*** Provided material Section Begins ***

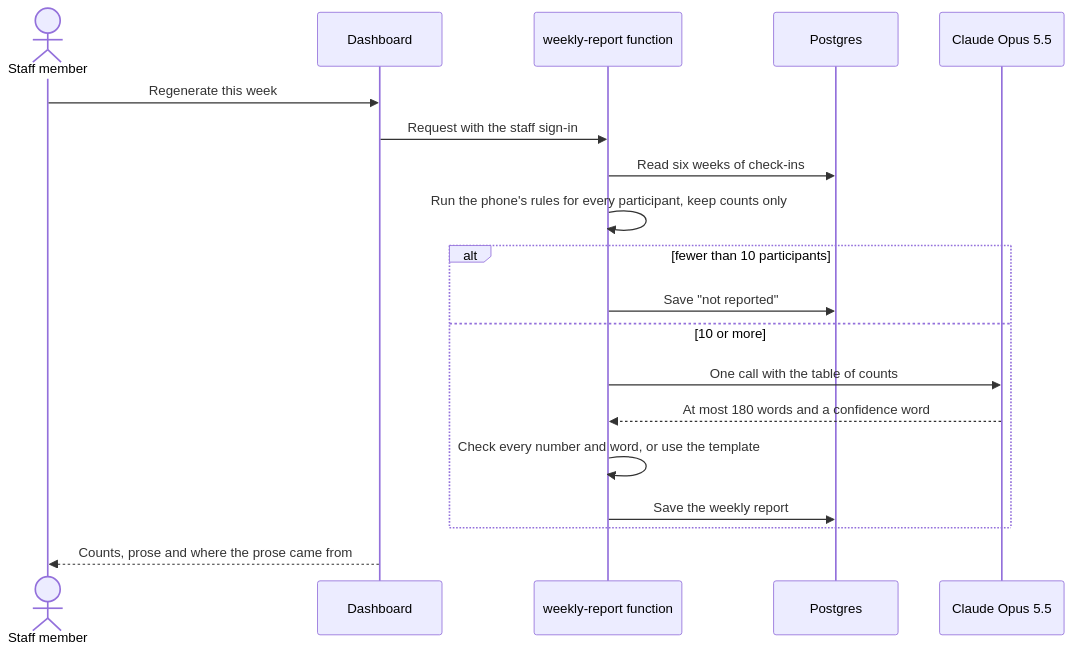
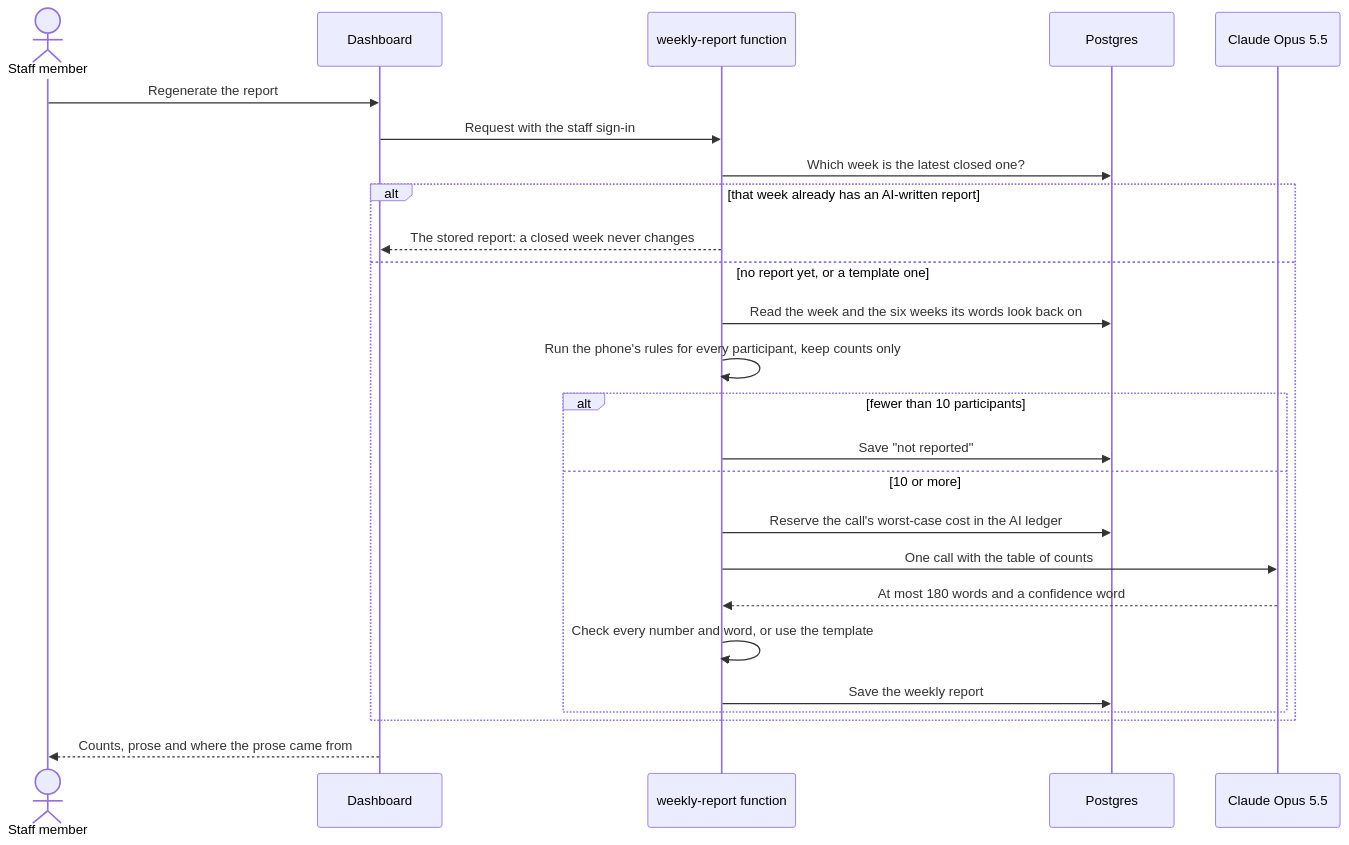
The fifth of 5 diagrams in README.md (pluxconkr/essential-nourishingx), drawn with Mermaid before and after one commit. The commit also changed other lines of this file and 54 other files, not shown here.

````diff
--- a/README.md
+++ b/README.md
@@ -174,21 +175,27 @@
 ```mermaid
 sequenceDiagram
   actor St as Staff member
   participant D as Dashboard
   participant WR as weekly-report function
   participant DB as Postgres
   participant O as Claude Opus 5.5
-  St->>D: Regenerate this week
+  St->>D: Regenerate the report
   D->>WR: Request with the staff sign-in
-  WR->>DB: Read six weeks of check-ins
-  WR->>WR: Run the phone's rules for every participant, keep counts only
-  alt fewer than 10 participants
-    WR->>DB: Save "not reported"
-  else 10 or more
-    WR->>O: One call with the table of counts
-    O-->>WR: At most 180 words and a confidence word
-    WR->>WR: Check every number and word, or use the template
-    WR->>DB: Save the weekly report
+  WR->>DB: Which week is the latest closed one?
+  alt that week already has an AI-written report
+    WR-->>D: The stored report: a closed week never changes
+  else no report yet, or a template one
+    WR->>DB: Read the week and the six weeks its words look back on
+    WR->>WR: Run the phone's rules for every participant, keep counts only
+    alt fewer than 10 participants
+      WR->>DB: Save "not reported"
+    else 10 or more
+      WR->>DB: Reserve the call's worst-case cost in the AI ledger
+      WR->>O: One call with the table of counts
+      O-->>WR: At most 180 words and a confidence word
+      WR->>WR: Check every number and word, or use the template
+      WR->>DB: Save the weekly report
+    end
   end
   D-->>St: Counts, prose and where the prose came from
 ```
````
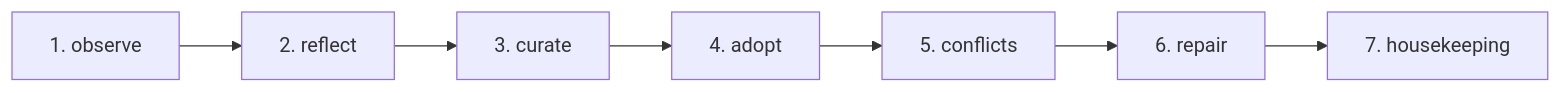
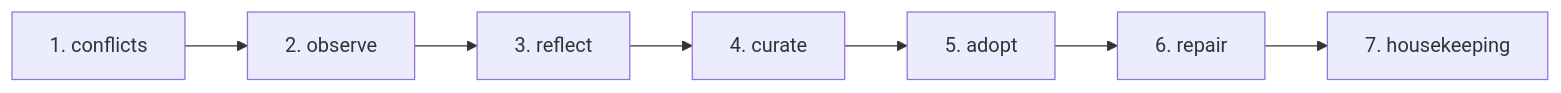
One commit to tenphi/akno changed the seventh of 7 diagrams in HOW-IT-WORKS.md. Above: the diagram before and after it, drawn with Mermaid. The commit also changed other lines of this file and 18 other files, not shown here.

````diff
--- a/HOW-IT-WORKS.md
+++ b/HOW-IT-WORKS.md
@@ -625,4 +625,4 @@
 ```mermaid
 flowchart LR
-    observe["1. observe"] --> reflect["2. reflect"] --> curate["3. curate"] --> adopt["4. adopt"] --> conflicts["5. conflicts"] --> repair["6. repair"] --> housekeeping["7. housekeeping"]
+    conflicts["1. conflicts"] --> observe["2. observe"] --> reflect["3. reflect"] --> curate["4. curate"] --> adopt["5. adopt"] --> repair["6. repair"] --> housekeeping["7. housekeeping"]
 ```
````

*** Provided material Section Ends ***

■ **Directions for this task**:
Scan the entries above and show each line that contains the word "with".

■ **Answer for this exercise**:
The fifth of 5 diagrams in README.md (pluxconkr/essential-nourishingx), drawn with Mermaid before and after one commit. The commit also changed other lines of this file and 54 other files, not shown here.
   D->>WR: Request with the staff sign-in
-    WR->>O: One call with the table of counts
+      WR->>O: One call with the table of counts
One commit to tenphi/akno changed the seventh of 7 diagrams in HOW-IT-WORKS.md. Above: the diagram before and after it, drawn with Mermaid. The commit also changed other lines of this file and 18 other files, not shown here.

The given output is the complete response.